Macy's is the national founding sponsor of the American Heart Association's Go Red For Women, raising $65 million since 2004. Go Red For Women® is a nationwide campaign inspiring and igniting women to take action for better heart health. The good news is that heart disease and stroke may be prevented by understanding your family health history, knowing your numbers and making simple lifestyle changes. The five critical health numbers all women should know are:
Body mass index (BMI)
National Wear Red Day is also the American Heart Association's national giving day. Follow the hashtag #WearRedandGive to make a donation to support the American Heart Association's mission to end cardiovascular diseases and stroke.

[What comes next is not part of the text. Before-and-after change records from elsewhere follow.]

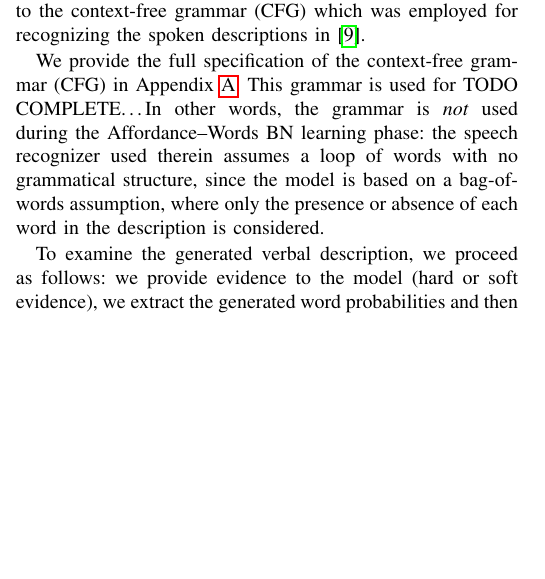
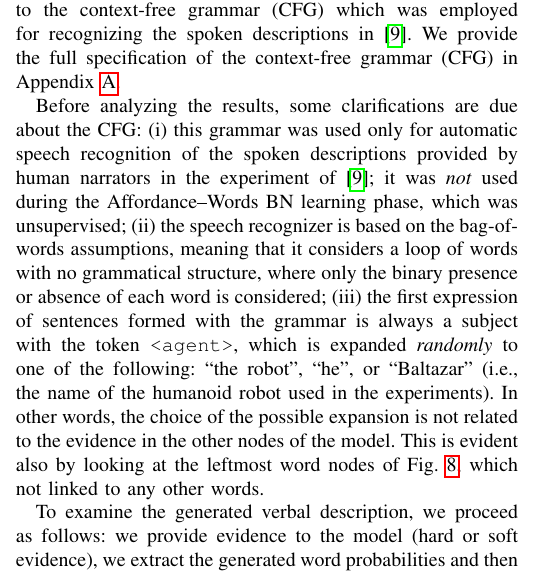
Before and after one commit to gsaponaro/tcds-gestures, a LaTeX paper (article/2017-11_submission/gsaponaro-tcds2017language.tex, which reads article/2017-11_submission/results.tex): part of one column of page 6 of 9, cut so that both start at the same text, the shorter picture padded with empty space. Compiled offline with pdfLaTeX; a missing font is replaced by an installed copy or a similar font; a LaTeX package or settings file that is missing is left out.

Commit message:
Add clarifications about CFG

```diff
--- a/article/2017-11_submission/results.tex
+++ b/article/2017-11_submission/results.tex
@@ -54,10 +54,12 @@ Fig.~\ref{fig:probdiff} shows the variation in word occurrence probabilities bet
 
 In the previous experiment, we have seen how our model is able to generate word probabilities after having received probabilistic observed evidence.
 We now wish to go a step further and generate syntactically correct \emph{sentences}, according to the \ac{CFG} which was employed for recognizing the spoken descriptions in~\cite{salvi:2012:smcb}.
+We provide the full specification of the \acf{CFG} in Appendix~\ref{appendix:grammar}.
 
-We provide the full specification of the \acf{CFG} in Appendix~\ref{appendix:grammar}.
-This grammar is used for TODO COMPLETE\dots
-In other words, the grammar is \emph{not} used during the \AffWords{} \ac{BN} learning phase: the speech recognizer used therein assumes a loop of words with no grammatical structure, since the model is based on a bag-of-words assumption, where only the presence or absence of each word in the description is considered.
+Before analyzing the results, some clarifications are due about the \ac{CFG}:
+(i)~this grammar was used only for automatic speech recognition of the spoken descriptions provided by human narrators in the experiment of~\cite{salvi:2012:smcb}; it was \emph{not} used during the \AffWords{} \ac{BN} learning phase, which was unsupervised;
+(ii)~the speech recognizer is based on the bag-of-words assumptions, meaning that it considers a loop of words with no grammatical structure, where only the binary presence or absence of each word is considered;
+(iii)~the first expression of sentences formed with the grammar is always a subject with the token \verb!<agent>!, which is expanded \emph{randomly} to one of the following: ``the robot'', ``he'', or ``Baltazar''~(i.e., the name of the humanoid robot used in the experiments). In other words, the choice of the possible expansion is not related to the evidence in the other nodes of the model. This is evident also by looking at the leftmost word nodes of Fig.~\ref{fig:grammar}, which not linked to any other words.
 
 To examine the generated verbal description, we proceed as follows: we provide evidence to the model~(hard or soft evidence), we extract the generated word probabilities and then we match them to a list of~\SI{1000} possible sentences~(randomly generated according to the \ac{CFG}).
 The matching process is described in Appendix~\ref{appendix:grammar}.
```
Also changed, not shown: article/2017-11_submission/appendix.tex (+1 -0 lines).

The American Heart Association and the American College of Cardiology in November released new hypertension guidelines. It was the first update to comprehensive U.S. guidelines on blood pressure detection and treatment since 2003. In the new guidelines, the category of prehypertension is eliminated, but high blood pressure is now defined as readings of 130 mm Hg and higher for the systolic blood pressure measurement, or readings of 80 and higher for the diastolic measurement. That is a change from the old definition of 140/90 and higher, reflecting complications that can occur at those lower numbers. While about 14 percent more people will be diagnosed with high blood pressure and counseled about lifestyle changes, there will only be a small increase in those who will be prescribed medication. By lowering the definition of high blood pressure, the guidelines recommend earlier intervention to prevent further increases in blood pressure and the complications of hypertension. High blood pressure is a leading risk factor for stroke and heart disease.

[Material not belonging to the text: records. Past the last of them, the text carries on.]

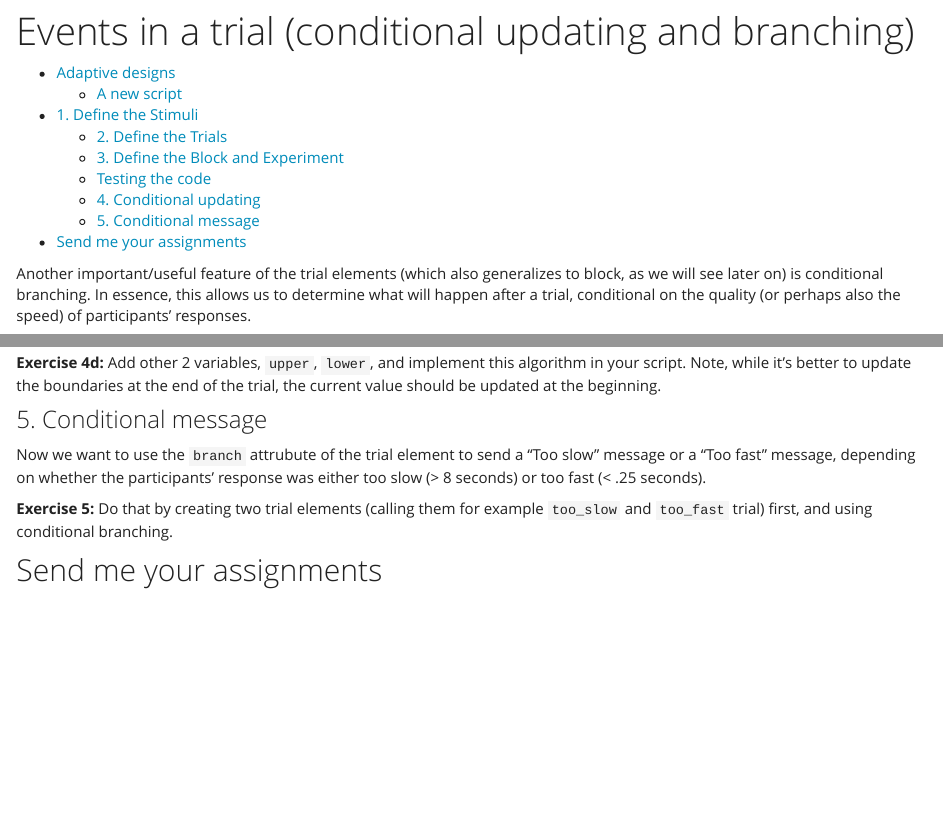
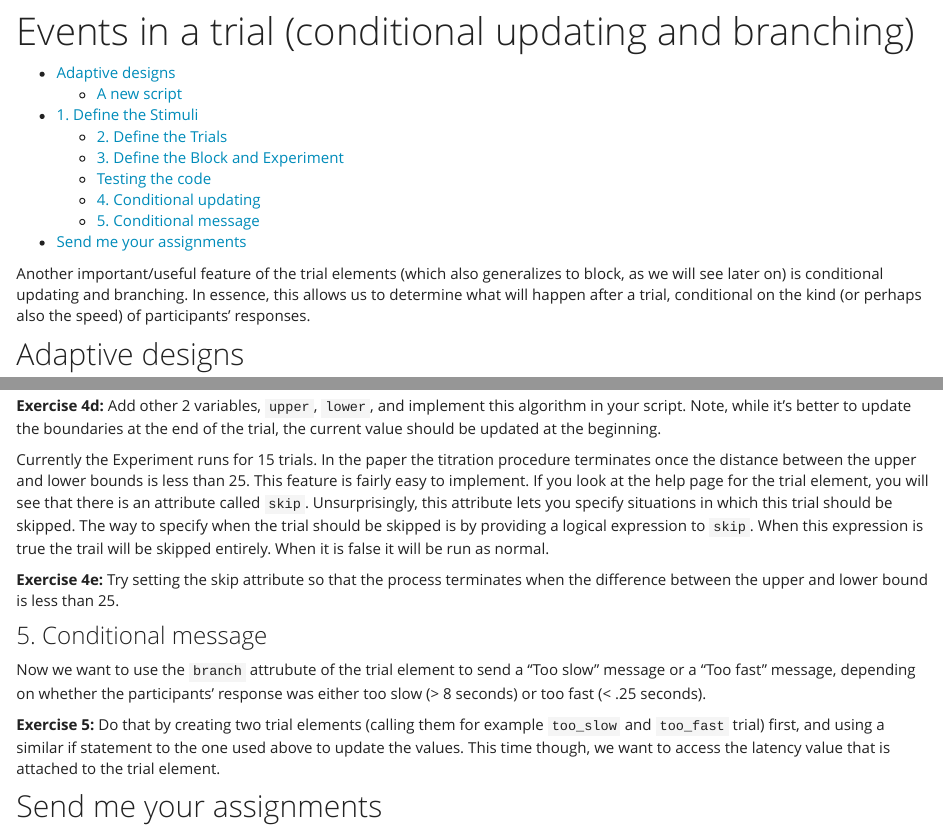
Before and after one commit to laurafontanesi/programming_experiments_seminar, an R Markdown document (wpa5.Rmd): the page in a window 1100 px wide, from 70 px down, and a second part further down, joined at a grey line. Rendered offline with R 4.5, knitr and Pandoc, with nearby package versions.

Commit message:
added end of titration

```diff
--- a/wpa5.Rmd
+++ b/wpa5.Rmd
@@ -2,7 +2,7 @@
 title: "Events in a trial (conditional updating and branching)"
 ---
 
-Another important/useful feature of the trial elements (which also generalizes to block, as we will see later on) is conditional branching. In essence, this allows us to determine what will happen after a trial, conditional on the quality (or perhaps also the speed) of participants' responses.
+Another important/useful feature of the trial elements (which also generalizes to block, as we will see later on) is conditional updating and branching. In essence, this allows us to determine what will happen after a trial, conditional on the kind (or perhaps also the speed) of participants' responses.
 
 ## Adaptive designs
 
@@ -54,11 +54,15 @@ In the description of the algorithm in the paper, however, you start off with **
 
 **Exercise 4d:** Add other 2 variables, `upper`, `lower`, and implement this algorithm in your script. Note, while it's better to update the boundaries at the end of the trial, the current value should be updated at the beginning.
 
+Currently the Experiment runs for 15 trials. In the paper the titration procedure terminates once the distance between the upper and lower bounds is less than 25. This feature is fairly easy to implement. If you look at the help page for the trial element, you will see that there is an attribute called `skip`. Unsurprisingly, this attribute lets you specify situations in which this trial should be skipped. The way to specify when the trial should be skipped is by providing a logical expression to `skip`. When this expression is true the trail will be skipped entirely. When it is false it will be run as normal.
+
+**Exercise 4e:** Try setting the skip attribute so that the process terminates when the difference between the upper and lower bound is less than 25.
+
 ### 5. Conditional message
 
 Now we want to use the `branch` attrubute of the trial element to send a "Too slow" message or a "Too fast" message, depending on whether the participants' response was either too slow (> 8 seconds) or too fast (< .25 seconds).
 
-**Exercise 5:** Do that by creating two trial elements (calling them for example `too_slow` and `too_fast` trial) first, and using conditional branching.
+**Exercise 5:** Do that by creating two trial elements (calling them for example `too_slow` and `too_fast` trial) first, and using a similar if statement to the one used above to update the values. This time though, we want to access the latency value that is attached to the trial element.
 
 ## Send me your assignments
 
```
Also changed, not shown: 1 other file.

The lifestyle prescription that physicians will suggest to the majority of patients who weren't previously diagnosed with hypertension, but now are under the new guidelines, include: physical activity, healthy diet following the DASH dietary pattern, weight loss, reduced sodium (salt) consumption, enhanced intake of dietary potassium, and moderation of alcohol consumption (In individuals who drink alcohol, reduce alcohol to: Men: <2 drinks daily; Women: <1 drink daily)